Problem details:
Sort through the listing below and keep each line with the word "from". Copy those.

Data under study:
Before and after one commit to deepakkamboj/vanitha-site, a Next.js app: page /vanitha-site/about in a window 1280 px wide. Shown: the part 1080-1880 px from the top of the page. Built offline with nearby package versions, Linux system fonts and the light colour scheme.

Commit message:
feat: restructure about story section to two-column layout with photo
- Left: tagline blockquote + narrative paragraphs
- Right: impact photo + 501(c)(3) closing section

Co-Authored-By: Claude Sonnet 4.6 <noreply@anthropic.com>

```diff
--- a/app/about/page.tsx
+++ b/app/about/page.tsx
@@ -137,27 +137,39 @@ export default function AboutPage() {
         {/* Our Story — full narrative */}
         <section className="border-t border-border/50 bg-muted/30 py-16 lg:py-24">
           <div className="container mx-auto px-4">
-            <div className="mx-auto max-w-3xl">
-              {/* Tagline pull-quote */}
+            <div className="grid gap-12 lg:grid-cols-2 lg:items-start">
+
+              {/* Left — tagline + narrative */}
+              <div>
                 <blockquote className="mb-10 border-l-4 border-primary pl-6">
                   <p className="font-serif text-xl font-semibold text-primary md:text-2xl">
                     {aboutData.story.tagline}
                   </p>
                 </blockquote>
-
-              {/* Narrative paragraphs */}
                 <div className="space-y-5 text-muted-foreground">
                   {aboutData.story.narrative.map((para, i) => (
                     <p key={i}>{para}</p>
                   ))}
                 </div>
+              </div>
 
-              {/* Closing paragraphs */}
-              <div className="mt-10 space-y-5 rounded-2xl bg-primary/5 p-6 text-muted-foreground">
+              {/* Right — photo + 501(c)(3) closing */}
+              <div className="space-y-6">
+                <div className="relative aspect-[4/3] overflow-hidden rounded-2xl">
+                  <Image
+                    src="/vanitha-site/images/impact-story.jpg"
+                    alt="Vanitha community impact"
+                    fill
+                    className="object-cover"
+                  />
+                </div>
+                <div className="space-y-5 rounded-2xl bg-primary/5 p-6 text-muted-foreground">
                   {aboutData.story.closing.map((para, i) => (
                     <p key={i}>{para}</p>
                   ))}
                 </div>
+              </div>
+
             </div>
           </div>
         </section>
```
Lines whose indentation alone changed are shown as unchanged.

==

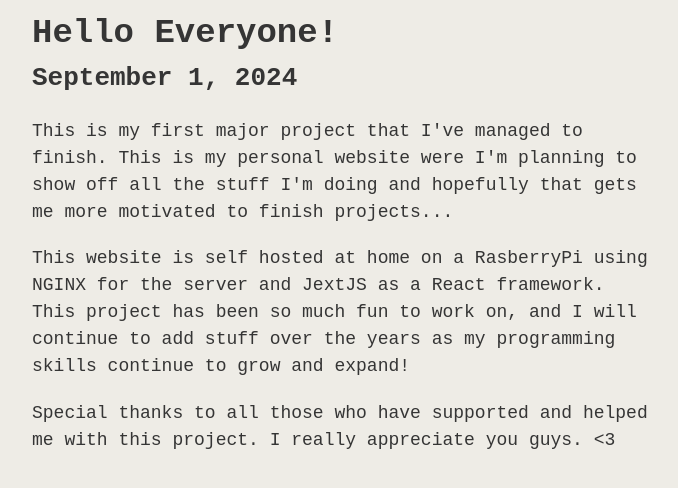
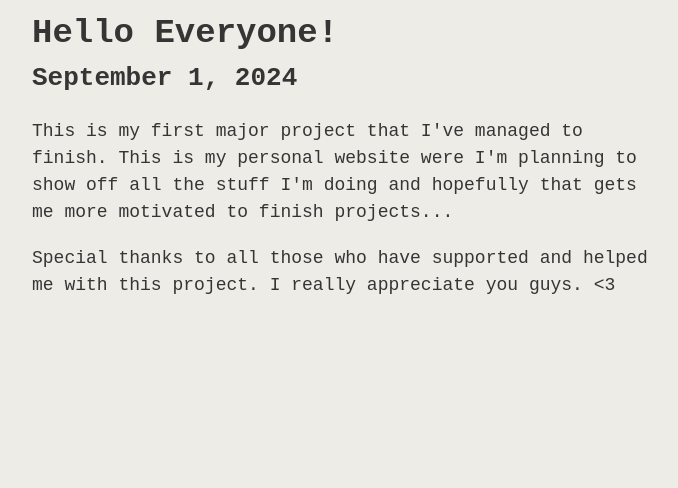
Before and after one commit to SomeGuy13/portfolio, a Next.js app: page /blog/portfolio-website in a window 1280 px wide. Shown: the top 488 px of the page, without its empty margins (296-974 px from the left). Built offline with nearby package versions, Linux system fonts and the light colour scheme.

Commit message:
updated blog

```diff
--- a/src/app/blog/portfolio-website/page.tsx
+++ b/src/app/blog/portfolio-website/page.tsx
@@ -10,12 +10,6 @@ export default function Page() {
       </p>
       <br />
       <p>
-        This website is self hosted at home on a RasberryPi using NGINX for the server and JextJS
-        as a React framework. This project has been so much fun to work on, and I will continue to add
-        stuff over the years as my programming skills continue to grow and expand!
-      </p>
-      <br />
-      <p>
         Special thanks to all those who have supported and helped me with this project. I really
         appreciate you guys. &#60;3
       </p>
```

* * *

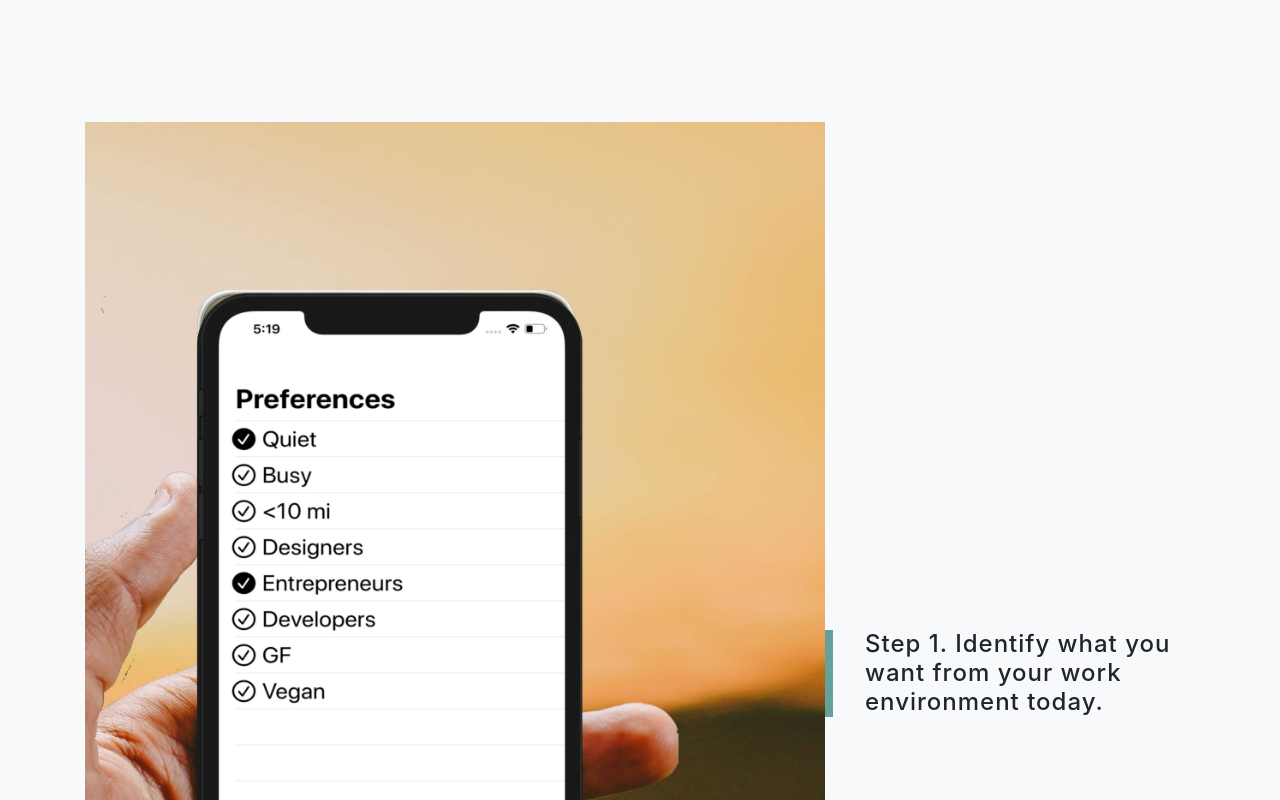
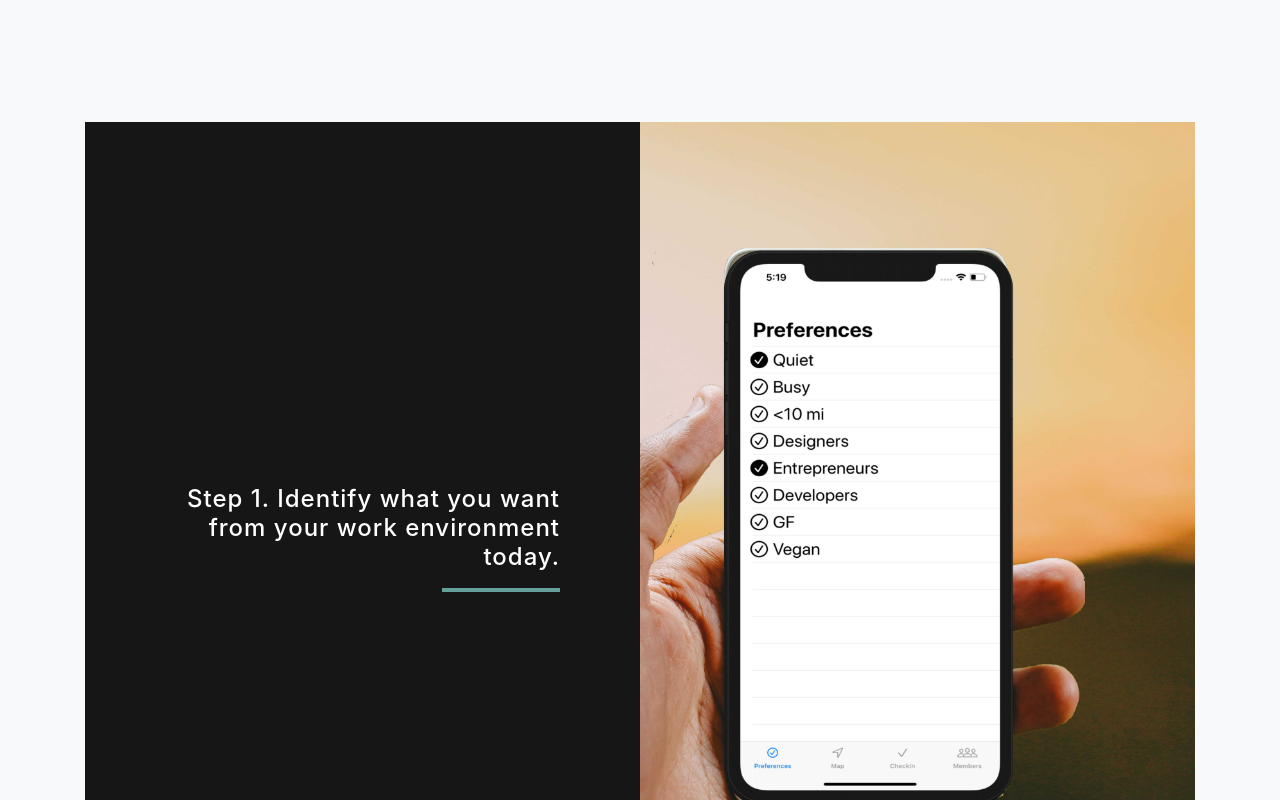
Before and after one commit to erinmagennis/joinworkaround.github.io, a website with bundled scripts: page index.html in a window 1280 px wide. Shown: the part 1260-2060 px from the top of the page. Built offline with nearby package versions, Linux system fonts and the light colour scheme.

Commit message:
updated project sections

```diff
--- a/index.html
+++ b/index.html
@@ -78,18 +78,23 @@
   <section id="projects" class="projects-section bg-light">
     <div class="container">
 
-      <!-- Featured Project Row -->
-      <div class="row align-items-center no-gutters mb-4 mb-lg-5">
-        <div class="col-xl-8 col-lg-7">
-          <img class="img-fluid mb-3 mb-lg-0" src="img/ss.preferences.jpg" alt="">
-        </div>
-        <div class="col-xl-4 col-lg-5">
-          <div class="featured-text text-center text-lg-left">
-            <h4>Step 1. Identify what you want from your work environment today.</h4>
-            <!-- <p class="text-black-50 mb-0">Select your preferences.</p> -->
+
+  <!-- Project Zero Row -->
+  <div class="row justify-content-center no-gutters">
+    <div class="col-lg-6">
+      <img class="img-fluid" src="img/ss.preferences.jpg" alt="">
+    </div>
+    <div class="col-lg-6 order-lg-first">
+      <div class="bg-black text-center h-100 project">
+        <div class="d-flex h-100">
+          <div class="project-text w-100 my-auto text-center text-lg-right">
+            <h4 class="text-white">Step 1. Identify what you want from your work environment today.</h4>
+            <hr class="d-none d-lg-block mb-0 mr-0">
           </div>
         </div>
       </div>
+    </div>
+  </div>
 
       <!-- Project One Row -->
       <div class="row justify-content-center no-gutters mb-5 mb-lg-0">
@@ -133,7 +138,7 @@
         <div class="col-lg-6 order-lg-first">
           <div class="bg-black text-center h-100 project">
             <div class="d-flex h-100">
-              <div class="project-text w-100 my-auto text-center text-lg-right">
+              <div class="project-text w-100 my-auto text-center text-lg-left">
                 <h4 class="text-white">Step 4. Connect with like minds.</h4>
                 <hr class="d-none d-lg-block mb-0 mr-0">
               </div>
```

Completed exercise:
Before and after one commit to deepakkamboj/vanitha-site, a Next.js app: page /vanitha-site/about in a window 1280 px wide. Shown: the part 1080-1880 px from the top of the page. Built offline with nearby package versions, Linux system fonts and the light colour scheme.
Before and after one commit to SomeGuy13/portfolio, a Next.js app: page /blog/portfolio-website in a window 1280 px wide. Shown: the top 488 px of the page, without its empty margins (296-974 px from the left). Built offline with nearby package versions, Linux system fonts and the light colour scheme.
Before and after one commit to erinmagennis/joinworkaround.github.io, a website with bundled scripts: page index.html in a window 1280 px wide. Shown: the part 1260-2060 px from the top of the page. Built offline with nearby package versions, Linux system fonts and the light colour scheme.
-            <h4>Step 1. Identify what you want from your work environment today.</h4>
+            <h4 class="text-white">Step 1. Identify what you want from your work environment today.</h4>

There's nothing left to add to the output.